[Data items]
***

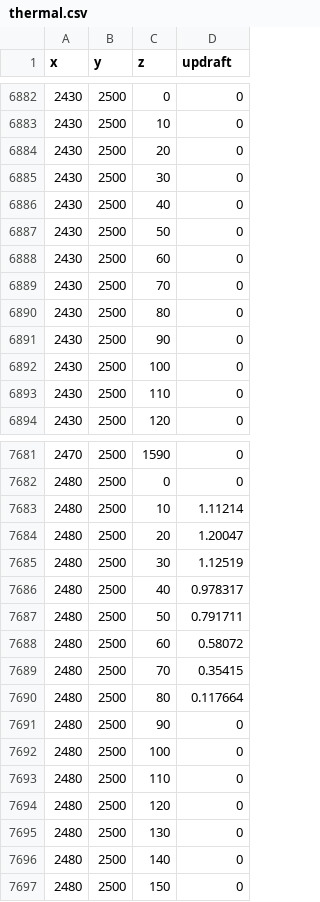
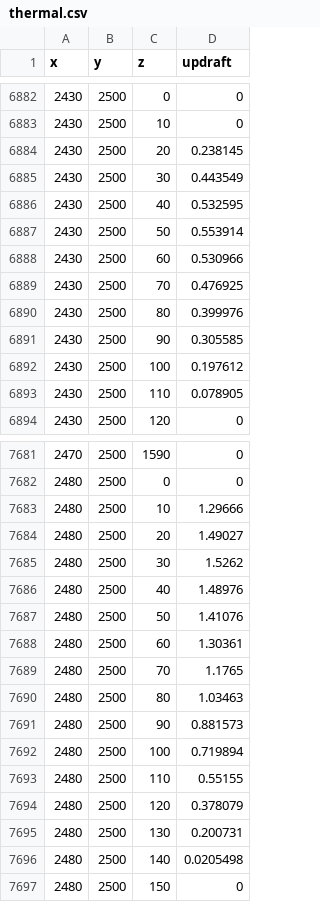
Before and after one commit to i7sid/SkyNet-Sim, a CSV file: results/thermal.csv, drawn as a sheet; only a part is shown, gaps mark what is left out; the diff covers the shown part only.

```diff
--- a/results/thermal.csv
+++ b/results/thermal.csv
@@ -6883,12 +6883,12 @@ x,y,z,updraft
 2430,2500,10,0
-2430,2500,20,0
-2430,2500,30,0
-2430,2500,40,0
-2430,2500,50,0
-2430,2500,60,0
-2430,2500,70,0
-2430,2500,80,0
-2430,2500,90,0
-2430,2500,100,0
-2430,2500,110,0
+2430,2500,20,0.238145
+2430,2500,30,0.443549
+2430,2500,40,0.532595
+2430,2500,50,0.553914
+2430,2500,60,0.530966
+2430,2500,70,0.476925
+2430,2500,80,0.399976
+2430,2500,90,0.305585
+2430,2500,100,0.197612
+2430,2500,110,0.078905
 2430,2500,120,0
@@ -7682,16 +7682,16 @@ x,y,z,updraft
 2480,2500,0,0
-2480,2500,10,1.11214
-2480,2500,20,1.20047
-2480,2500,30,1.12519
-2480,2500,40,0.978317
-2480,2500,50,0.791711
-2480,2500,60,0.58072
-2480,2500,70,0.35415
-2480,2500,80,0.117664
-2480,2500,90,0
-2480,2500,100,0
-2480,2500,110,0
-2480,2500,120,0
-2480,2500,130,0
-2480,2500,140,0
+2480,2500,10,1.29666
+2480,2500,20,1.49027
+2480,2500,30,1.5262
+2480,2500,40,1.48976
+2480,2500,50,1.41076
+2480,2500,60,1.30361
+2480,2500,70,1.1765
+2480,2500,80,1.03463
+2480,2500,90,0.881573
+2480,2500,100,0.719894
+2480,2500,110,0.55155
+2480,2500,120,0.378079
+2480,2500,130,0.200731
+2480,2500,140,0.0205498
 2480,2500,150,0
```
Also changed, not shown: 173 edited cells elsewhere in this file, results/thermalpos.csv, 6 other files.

***

EXERCISE INSTRUCTIONS: Write out the entries above in full and exactly; no pictures.

ANSWER AREA:
Before and after one commit to i7sid/SkyNet-Sim, a CSV file: results/thermal.csv, drawn as a sheet; only a part is shown, gaps mark what is left out; the diff covers the shown part only.

```diff
--- a/results/thermal.csv
+++ b/results/thermal.csv
@@ -6883,12 +6883,12 @@ x,y,z,updraft
 2430,2500,10,0
-2430,2500,20,0
-2430,2500,30,0
-2430,2500,40,0
-2430,2500,50,0
-2430,2500,60,0
-2430,2500,70,0
-2430,2500,80,0
-2430,2500,90,0
-2430,2500,100,0
-2430,2500,110,0
+2430,2500,20,0.238145
+2430,2500,30,0.443549
+2430,2500,40,0.532595
+2430,2500,50,0.553914
+2430,2500,60,0.530966
+2430,2500,70,0.476925
+2430,2500,80,0.399976
+2430,2500,90,0.305585
+2430,2500,100,0.197612
+2430,2500,110,0.078905
 2430,2500,120,0
@@ -7682,16 +7682,16 @@ x,y,z,updraft
 2480,2500,0,0
-2480,2500,10,1.11214
-2480,2500,20,1.20047
-2480,2500,30,1.12519
-2480,2500,40,0.978317
-2480,2500,50,0.791711
-2480,2500,60,0.58072
-2480,2500,70,0.35415
-2480,2500,80,0.117664
-2480,2500,90,0
-2480,2500,100,0
-2480,2500,110,0
-2480,2500,120,0
-2480,2500,130,0
-2480,2500,140,0
+2480,2500,10,1.29666
+2480,2500,20,1.49027
+2480,2500,30,1.5262
+2480,2500,40,1.48976
+2480,2500,50,1.41076
+2480,2500,60,1.30361
+2480,2500,70,1.1765
+2480,2500,80,1.03463
+2480,2500,90,0.881573
+2480,2500,100,0.719894
+2480,2500,110,0.55155
+2480,2500,120,0.378079
+2480,2500,130,0.200731
+2480,2500,140,0.0205498
 2480,2500,150,0
```
Also changed, not shown: 173 edited cells elsewhere in this file, results/thermalpos.csv, 6 other files.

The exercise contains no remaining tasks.